FILE - In this June 24, 2012, file photo, Atlanta Braves' Eric Hinske, right, watches his two-run triple in front of Boston Red Sox's Kelly Shoppach during the fifth inning of a baseball game in Boston. A person familiar with the negotiations said Tuesday, Dec. 4, 2012, that free agent Eric Hinske has agreed to a one-year contract with the Arizona Diamondbacks. (AP Photo/Michael Dwyer, File)

The Arizona Diamondbacks have had a busy offseason thus far to say the least. While some of their trades and signings have certainly taken center stage, it's one of their more understated moves that could prove quite valuable.

The D-backs signed veteran infield-outfielder Eric Hinske to a one-year, $1.35 million contract this winter to serve as the team's primary left-handed pinch-hitter off the bench.

Hinske will enter his 12th major league season in 2013 and played the last three years with the Atlanta Braves, where he thrived in a similar role.

The 35-year-old, who resides in North Scottsdale, has fully embraced his role a pinch-hitter and is excited to provide some pop in the late innings for the D-backs.

"It's a mentality you need to have as far as relishing that [pinch-hitting] role," Hinske told Arizona Sports 620's The Hot Stove Show on Monday. "You have to want to be good at it, you have to want to do it and you're not going to get the job done all the time. If you hit .250 as a pinch hitter, you are one of the best in the game."

Hinske has a career .218 average as a pinch-hitter with eight home runs and 36 RBIs. He hit .197 with two home runs and 13 RBI in 132 at-bats with the Braves in 2012.

The veteran credits his former managers for getting him regular at-bats throughout the season, which he feels helped him have more success coming off the bench.

"You're definitely going to be a little more fresh if your manager understands the importance of giving his bench guys a start here and there," Hinske said. "It keeps his starters fresh on the field. I think myself and Eric Chavez will do a good job of just going in there whenever they ask us too and playing whenever our name's in that lineup card."

In Atlanta, he was lauded for the leadership he provided in the clubhouse and was often praised for being a great teammate who took young players under his wing. Now in Arizona, Hinske has expressed a desire to work closely with the D-backs' young hitters.

"[Goldschmidt]'s definitely got a bright future, a young stud for sure and I'll do all that I can to help him," Hinske stated. "That's what I feel like I am good at now. I just want to help the young guys come along and keep playing this game as long as they'll let me."

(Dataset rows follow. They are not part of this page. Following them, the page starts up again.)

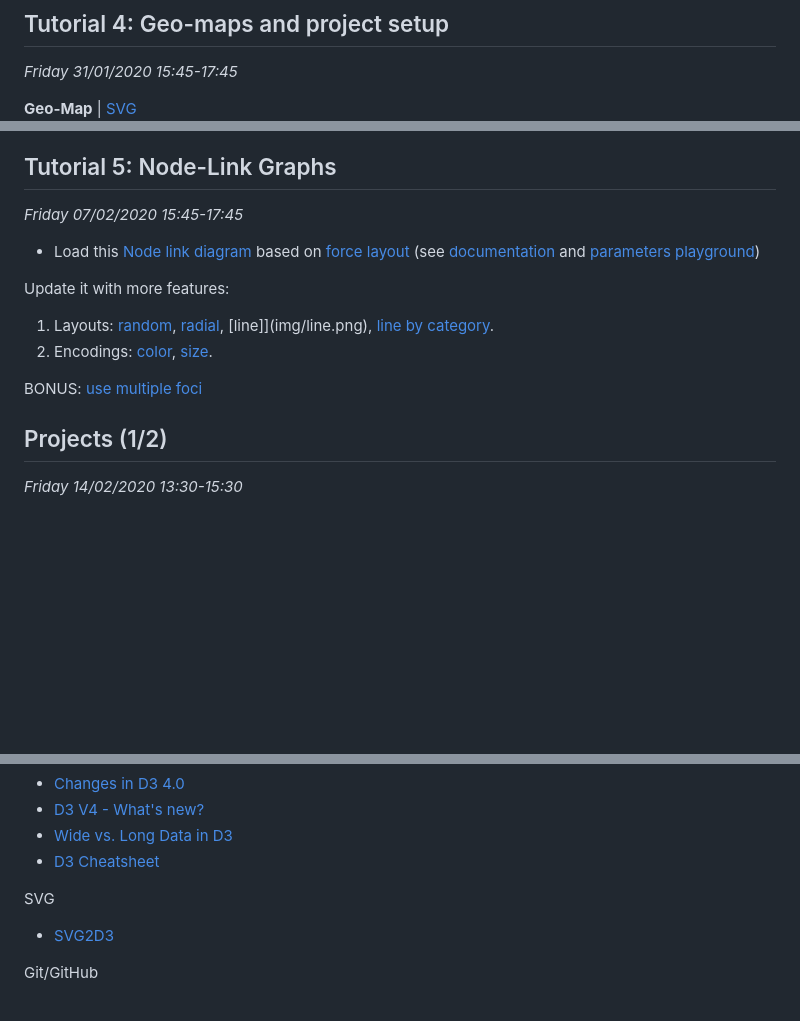
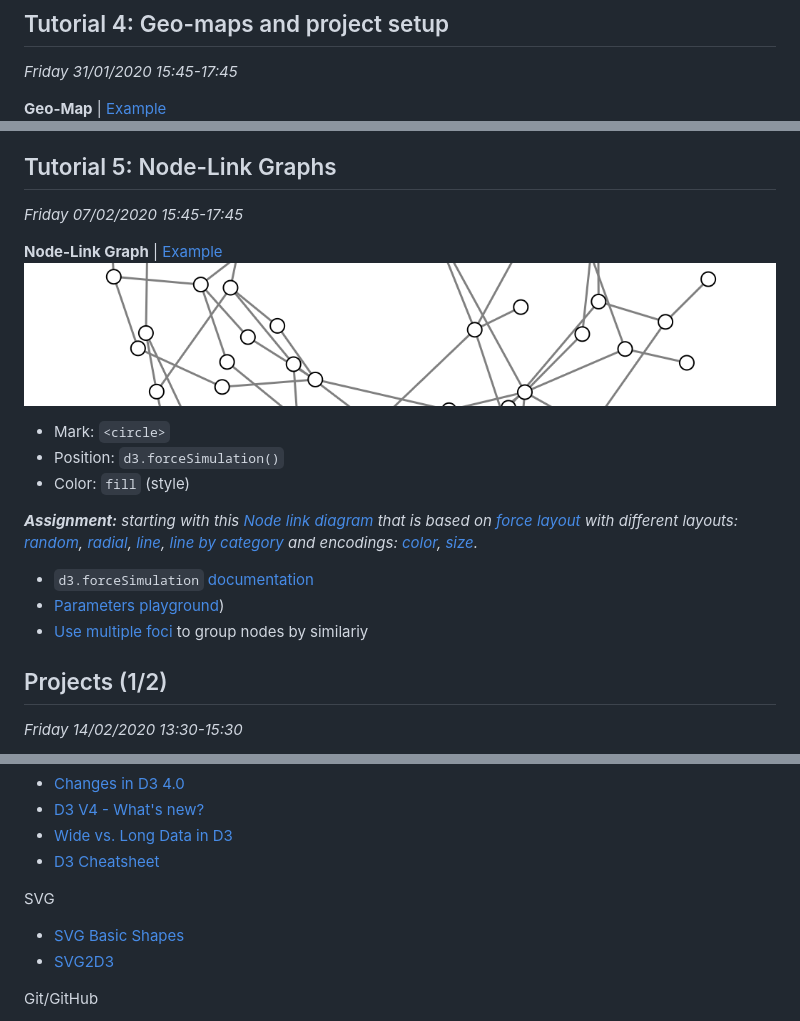
Before and after one commit to LyonDataViz/MOS5.5-Dataviz, a Markdown page: README.md, 3 parts joined by grey strips. Rendered like a GitHub page; pictures changed too: img/node-link.png (added); blank space fills up the shorter version.

Commit message:
node-link example

```diff
--- a/README.md
+++ b/README.md
@@ -419,7 +419,7 @@ var data = d3.range(m).map(function() {
 ## Tutorial 4: Geo-maps and project setup
 *Friday 31/01/2020 15:45-17:45*
 
-**Geo-Map** | [SVG](https://blockbuilder.org/romsson/a4df41c5b46da7a0635c7cf393df96e3)
+**Geo-Map** | [Example](https://blockbuilder.org/romsson/a4df41c5b46da7a0635c7cf393df96e3)
 <img src="img/geo-map.png" style="height: 50px">
 
 * Mark: `<path>` + `d3.geoPath()`
@@ -462,17 +463,22 @@ At the end of the tutorial:
 ## Tutorial 5: Node-Link Graphs
 *Friday 07/02/2020 15:45-17:45*
 
-* Load this [Node link diagram](https://blockbuilder.org/romsson/613e64af0ea1fb1567aeac5d29e9ac35) based on [force layout](img/force.png) (see [documentation](https://github.com/d3/d3-force) and [parameters playground](https://bl.ocks.org/steveharoz/8c3e2524079a8c440df60c1ab72b5d03))
 
-Update it with more features:
+**Node-Link Graph** | [Example](https://blockbuilder.org/romsson/613e64af0ea1fb1567aeac5d29e9ac35)
+<img src="img/node-link.png" style="height: 50px">
 
-1. Layouts: [random](img/random.png), [radial](img/radial.png), [line]](img/line.png), [line by category](img/line-cat.png).
-2. Encodings: [color](img/color.png), [size](img/size.png).
+* Mark: `<circle>`
+* Position: `d3.forceSimulation()`
+* Color: `fill` (style)
 
-BONUS: [use multiple foci](http://bl.ocks.org/Kuerzibe/d2e79e28c5591a7e4552b6f9433ebe40)
+***Assignment:** starting with this [Node link diagram](https://blockbuilder.org/romsson/613e64af0ea1fb1567aeac5d29e9ac35) that is based on [force layout](img/force.png) with different layouts: [random](img/random.png), [radial](img/radial.png), [line](img/line.png), [line by category](img/line-cat.png) and encodings: [color](img/color.png), [size](img/size.png).*
+
+* `d3.forceSimulation` [documentation](https://github.com/d3/d3-force)
+* [Parameters playground](https://bl.ocks.org/steveharoz/8c3e2524079a8c440df60c1ab72b5d03))
+* [Use multiple foci](http://bl.ocks.org/Kuerzibe/d2e79e28c5591a7e4552b6f9433ebe40) to group nodes by similariy
 
 <!--
-[Interactive layout](https://blockbuilder.org/romsson/737693bfe28fb0e8e4d2a4dc55ffd846)
+[SOLUTION](https://blockbuilder.org/romsson/737693bfe28fb0e8e4d2a4dc55ffd846)
 -->
 
 ## Projects (1/2)
@@ -542,6 +548,7 @@ D3.js
 
 SVG
 
+* [SVG Basic Shapes](https://developer.mozilla.org/en-US/docs/Web/SVG/Tutorial/Basic_Shapes)
 * [SVG2D3](http://billautomata.github.io/svg2d3/)
 
 Git/GitHub
```
Also changed, not shown: other parts of README.md (+2 -1 lines).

Despite enjoying his role mentoring young players, the veteran said he too was still very much the student while with the Braves. Hinske said he learned a tremendous amount about hitting under the watchful eye of former teammate Chipper Jones during his final major league seasons.

"He's probably if not the best, one of the best third basemen to ever play the game and definitely a first ballot Hall of Famer," Hinske said. "It was awesome picking his brain. He taught me a lot about hitting and what he does with his approach at the plate."

Hinske has certainly obtained a wealth of knowledge at the plate over his seasoned career that will undoubtedly help shape the young D-backs' hitters of the future.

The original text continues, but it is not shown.